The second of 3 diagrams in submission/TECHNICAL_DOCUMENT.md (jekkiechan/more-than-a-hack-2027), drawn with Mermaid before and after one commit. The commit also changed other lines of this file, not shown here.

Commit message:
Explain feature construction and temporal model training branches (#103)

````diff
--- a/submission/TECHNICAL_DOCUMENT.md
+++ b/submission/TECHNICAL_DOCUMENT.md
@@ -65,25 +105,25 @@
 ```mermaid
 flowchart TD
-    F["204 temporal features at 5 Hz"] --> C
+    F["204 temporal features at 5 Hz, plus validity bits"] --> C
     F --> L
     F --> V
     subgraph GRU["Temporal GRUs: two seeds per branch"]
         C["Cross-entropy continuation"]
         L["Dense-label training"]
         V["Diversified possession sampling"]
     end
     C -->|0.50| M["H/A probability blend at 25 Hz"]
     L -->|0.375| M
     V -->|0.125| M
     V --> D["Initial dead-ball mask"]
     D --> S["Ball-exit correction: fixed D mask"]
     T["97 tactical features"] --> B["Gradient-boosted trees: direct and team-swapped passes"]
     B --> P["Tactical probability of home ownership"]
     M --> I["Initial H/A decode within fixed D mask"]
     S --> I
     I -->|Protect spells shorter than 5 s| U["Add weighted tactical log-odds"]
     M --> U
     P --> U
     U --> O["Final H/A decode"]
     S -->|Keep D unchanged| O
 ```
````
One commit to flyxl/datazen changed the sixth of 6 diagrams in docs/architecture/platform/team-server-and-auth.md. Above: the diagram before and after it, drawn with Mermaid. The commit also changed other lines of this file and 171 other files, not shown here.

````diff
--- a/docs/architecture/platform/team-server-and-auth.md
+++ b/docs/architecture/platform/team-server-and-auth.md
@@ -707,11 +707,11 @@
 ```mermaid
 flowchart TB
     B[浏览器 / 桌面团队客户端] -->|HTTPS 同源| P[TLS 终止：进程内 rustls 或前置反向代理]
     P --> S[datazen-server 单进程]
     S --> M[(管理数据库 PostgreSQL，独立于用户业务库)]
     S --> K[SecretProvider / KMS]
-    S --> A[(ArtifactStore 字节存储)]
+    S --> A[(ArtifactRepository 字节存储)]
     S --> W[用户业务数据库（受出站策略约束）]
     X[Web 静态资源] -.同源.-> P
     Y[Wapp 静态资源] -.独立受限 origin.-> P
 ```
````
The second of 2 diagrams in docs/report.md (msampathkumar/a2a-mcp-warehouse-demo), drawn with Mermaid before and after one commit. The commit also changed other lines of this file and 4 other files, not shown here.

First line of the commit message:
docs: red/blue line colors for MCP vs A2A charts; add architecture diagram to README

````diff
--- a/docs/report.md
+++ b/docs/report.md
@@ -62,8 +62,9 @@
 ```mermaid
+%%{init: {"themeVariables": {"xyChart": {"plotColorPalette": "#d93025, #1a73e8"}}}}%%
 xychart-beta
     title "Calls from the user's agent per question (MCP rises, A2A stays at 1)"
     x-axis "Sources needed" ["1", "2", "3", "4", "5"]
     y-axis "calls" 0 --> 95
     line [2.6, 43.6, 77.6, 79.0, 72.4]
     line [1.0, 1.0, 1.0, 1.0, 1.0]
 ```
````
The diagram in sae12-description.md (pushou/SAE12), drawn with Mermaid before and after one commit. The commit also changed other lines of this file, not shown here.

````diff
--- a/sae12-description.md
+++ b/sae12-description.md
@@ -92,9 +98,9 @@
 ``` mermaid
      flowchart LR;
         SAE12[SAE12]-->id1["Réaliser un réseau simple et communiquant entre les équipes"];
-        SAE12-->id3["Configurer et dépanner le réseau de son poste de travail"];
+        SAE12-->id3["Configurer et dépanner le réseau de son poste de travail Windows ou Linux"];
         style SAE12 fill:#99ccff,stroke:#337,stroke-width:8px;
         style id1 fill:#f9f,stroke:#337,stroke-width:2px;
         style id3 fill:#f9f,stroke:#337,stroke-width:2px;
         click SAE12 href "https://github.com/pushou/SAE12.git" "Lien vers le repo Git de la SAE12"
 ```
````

Work instruction:
If a line in the listing holds the word "flowchart", copy it out.

Your solution:
 flowchart TD
 flowchart TB
      flowchart LR;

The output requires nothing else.